Why do you think the narrator included a lengthy and detailed description of the elephant's death in "Shooting an Elephant"?
You are right in identifying that this essay includes rather a gruesome and, arguably, unnecessary description of how the poor elephant that Orwell did not actually want to kill met his end at Orwell's hand. Note the following rather graphic description:
I fired a third time. That was the shot that did for him. You could see the agony of it jolt his whole body and knock the last remnant of strength from his legs. But in falling he seemed for a moment to rise, for as his hind legs collapsed beneath him he seemed to tower upward like a huge rock toppling, his trunk reaching skyward like a tree. He trumpeted, for the first and only time. And then down he came, his belly toward me, with a crash that seemed to shake the ground even where I lay.
We definitely feel sympathy for the element, but also, let us remember the real reason for such a protracted description: it helps us feel greater sympathy to for Orwell in the impossible position in which he finds himself. For Orwell himself says he was not a good shot nor a good hunter, and he did not want to kill this animal that he was expected to slaughter for a public display in front of the Burmese that despise him so.
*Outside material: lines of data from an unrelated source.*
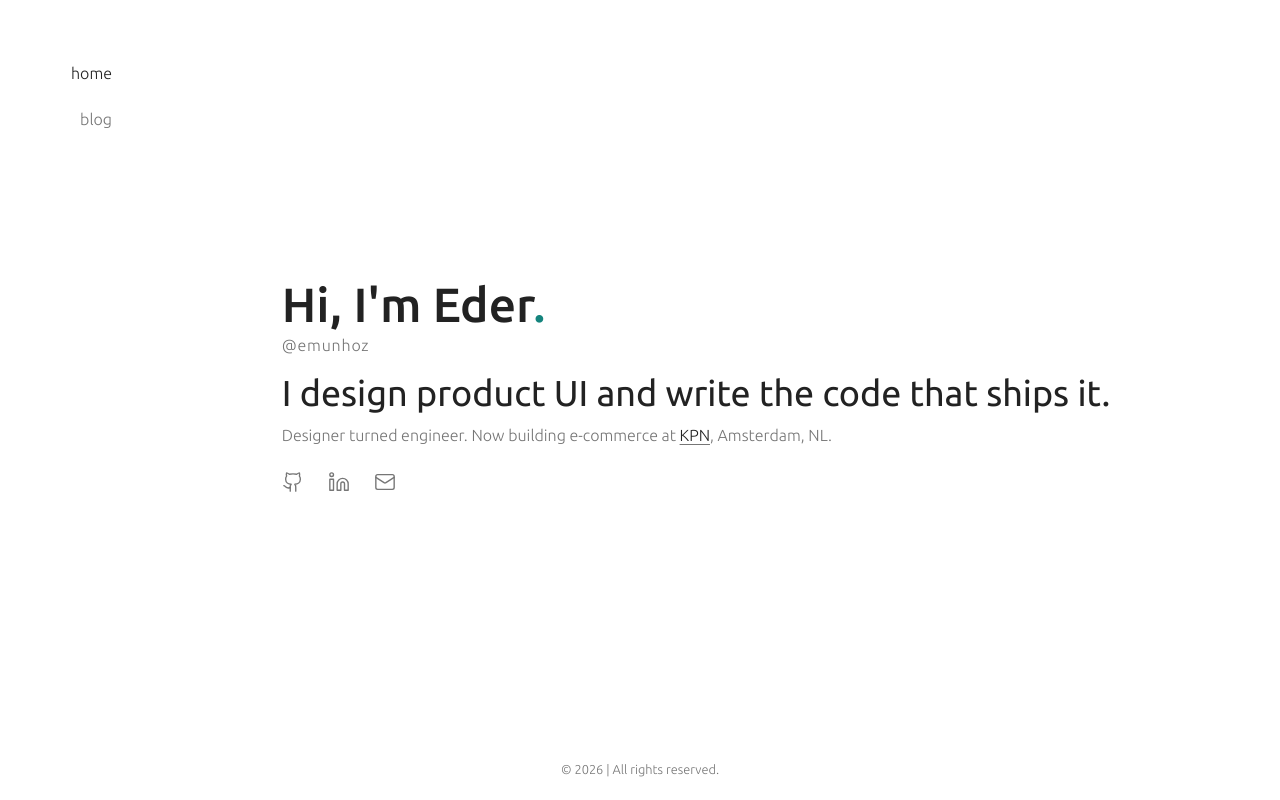
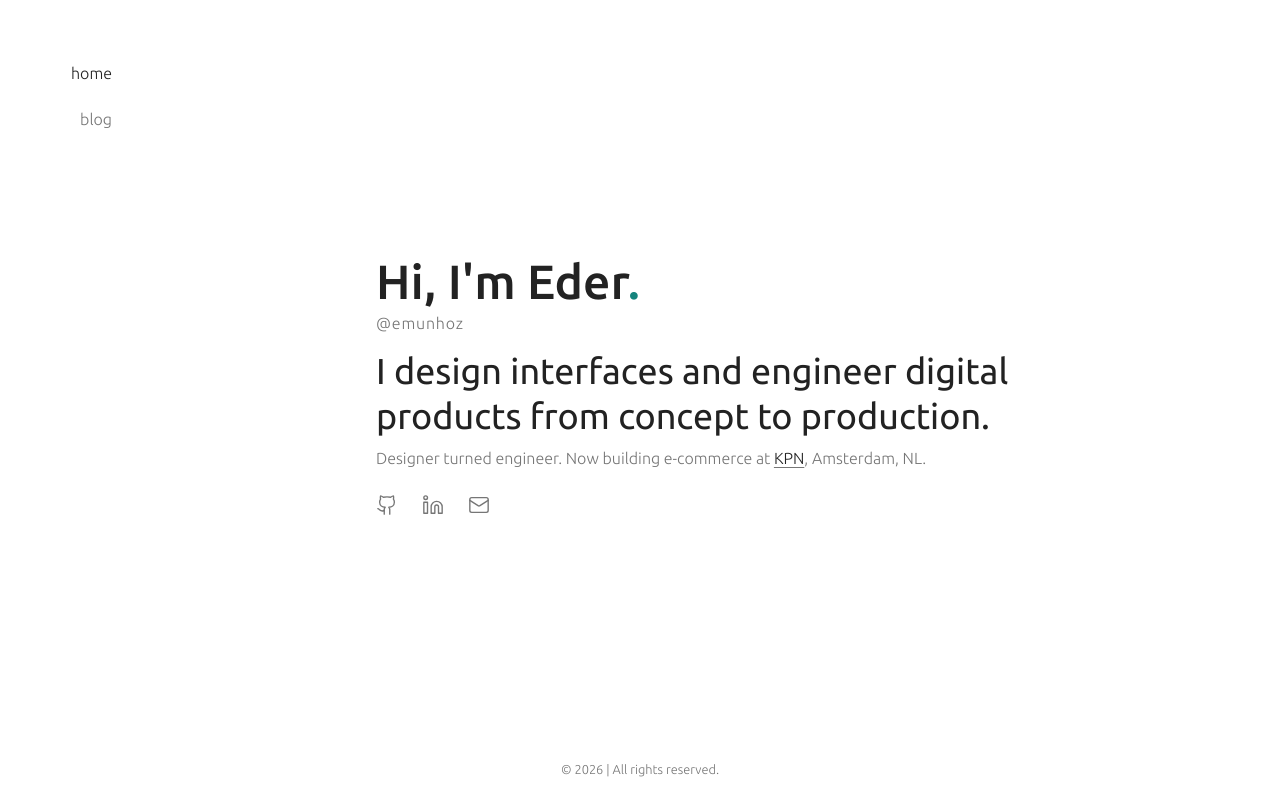
Before and after one commit to emunhoz/emunhoz.github.io, an Astro site: page / in a window 1280 px wide. Built offline with nearby package versions, Linux system fonts and the light colour scheme; Astro itself is replaced by a stand-in of ours.

Commit message:
feat: update hero headline and fix desktop overflow
- Let main shrink beside the side nav so long text wraps
- Cap hero width at 40rem

Co-Authored-By: Claude Opus 5.5 <noreply@anthropic.com>

```diff
--- a/src/layouts/Base.astro
+++ b/src/layouts/Base.astro
@@ -64,7 +64,8 @@ const canonical = new URL(Astro.url.pathname, Astro.site);
   }
   main {
     display: flex;
-    flex: 1 0 auto;
+    flex: 1 1 auto;
+    min-width: 0;
   }
   @media (min-width: 769px) {
     .root {
--- a/src/pages/index.astro
+++ b/src/pages/index.astro
@@ -8,7 +8,7 @@ import Social from "../components/Social.astro";
     <div>
       <h1>Hi, I'm Eder<span class="fancy">.</span></h1>
       <span class="handle">@emunhoz</span>
-      <h2>I design product UI and write the code that ships it.</h2>
+      <h2>I design interfaces and engineer digital products from concept to production.</h2>
       <p class="bio">Designer turned engineer. Now building e-commerce at <a href="https://www.kpn.com/shop/" target="_blank" rel="noopener">KPN</a>, Amsterdam, NL.</p>
       <Social />
     </div>
@@ -22,6 +22,9 @@ import Social from "../components/Social.astro";
     justify-content: center;
     flex: 1 1 auto;
     padding: 0 1.5rem;
+  }
+  .container > div {
+    max-width: 40rem;
   }
   h1 {
     font-size: 2.5rem;
```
The main purpose for shooting the elephant, which was really unnecessary for him in the circumstances, but it was important to do so as the elephant had make a rampant charge and assault on the village crazily, in its wake destroyed a truck, a hut and a solo villager. The villagers were rather upset and frightened about the ordeal and the scene they are witnessing, so it was best to kill the elephant so that the madness and the lunacy would not be carried on further and peace would be restored. The narrator also did not want to look vulnerable in front of the villagers in case of rebellion, he displays a power of authority and control over them, to show his solidarity and obtain order in the village, without trowing the village into a dark mess of bloodshed.
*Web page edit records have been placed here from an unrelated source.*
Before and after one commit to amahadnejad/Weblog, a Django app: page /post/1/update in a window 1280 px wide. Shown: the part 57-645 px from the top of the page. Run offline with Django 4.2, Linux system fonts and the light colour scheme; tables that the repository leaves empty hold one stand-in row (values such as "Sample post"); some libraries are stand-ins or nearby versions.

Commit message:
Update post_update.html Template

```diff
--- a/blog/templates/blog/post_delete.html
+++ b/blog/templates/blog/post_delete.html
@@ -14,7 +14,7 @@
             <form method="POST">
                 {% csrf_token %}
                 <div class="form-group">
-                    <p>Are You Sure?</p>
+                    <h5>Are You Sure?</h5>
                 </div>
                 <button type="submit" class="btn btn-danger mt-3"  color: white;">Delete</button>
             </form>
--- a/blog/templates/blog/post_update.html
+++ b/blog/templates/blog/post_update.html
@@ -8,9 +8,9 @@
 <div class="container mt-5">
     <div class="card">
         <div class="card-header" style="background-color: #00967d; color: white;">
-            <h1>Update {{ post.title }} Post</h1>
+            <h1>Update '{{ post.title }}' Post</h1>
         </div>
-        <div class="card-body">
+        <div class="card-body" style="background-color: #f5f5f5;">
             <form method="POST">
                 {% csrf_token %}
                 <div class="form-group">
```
His vivid description of the death of the elephant was to show his conflict of emotions in his soul, the ethical and moral agonies he had suffered throughout the trouble at hand. He was helpless and the clash of emotions make him yelping in despair and he has guilty conscious for killing a life.
In my opinion, he did the right choice in the right time as at time, the Burmese government didn't have really good weapons technology and the poor villagers had no apparent defenses or attacks against these mighty beast of Africa. They would be dumb and stupid if the villagers allow the elephant to roam around freely and cause mass destruction, or even complete mayhem. Next, the destruction of the village would cause lost in property and money as the elephant had destroyed a house, killed a bull and raid a stall even. There would be huge amounts of money needed to cope with this financial loss and the time to rebuild this ruins would be painstakingly long and tiring. People would have to find another shelter to live in or live in the horrid cold weather. People would die of starvation or freeze to death.
George Ewell add vivid description to the dying process of the creature is to justify the killing of the elephant to be right choice and the purpose of not getting straight to the point is to show the payback that the villagers give to the elephant for completely killing away human lives and killing all of their livestock and their life produce they feed on. They wanted to prove a point that the elephant death is a superb choice and the exaggerated death of the elephant is cleverly described by the narrator
You can see this story as an allegory to the colonial oppression practiced in places like Burma. While the Elephant is no longer a danger to the people, it still must be shot because that is what the people expect, and if he does not shoot the elephant they will laugh and ridicule him.
The long description only serves to further the sense of waste and hopelessness. Shooting the elephant was a terrible thing, as was colonial oppression, and the sight of the elephant dying is sure to leave a mark on the reader and drive home the point.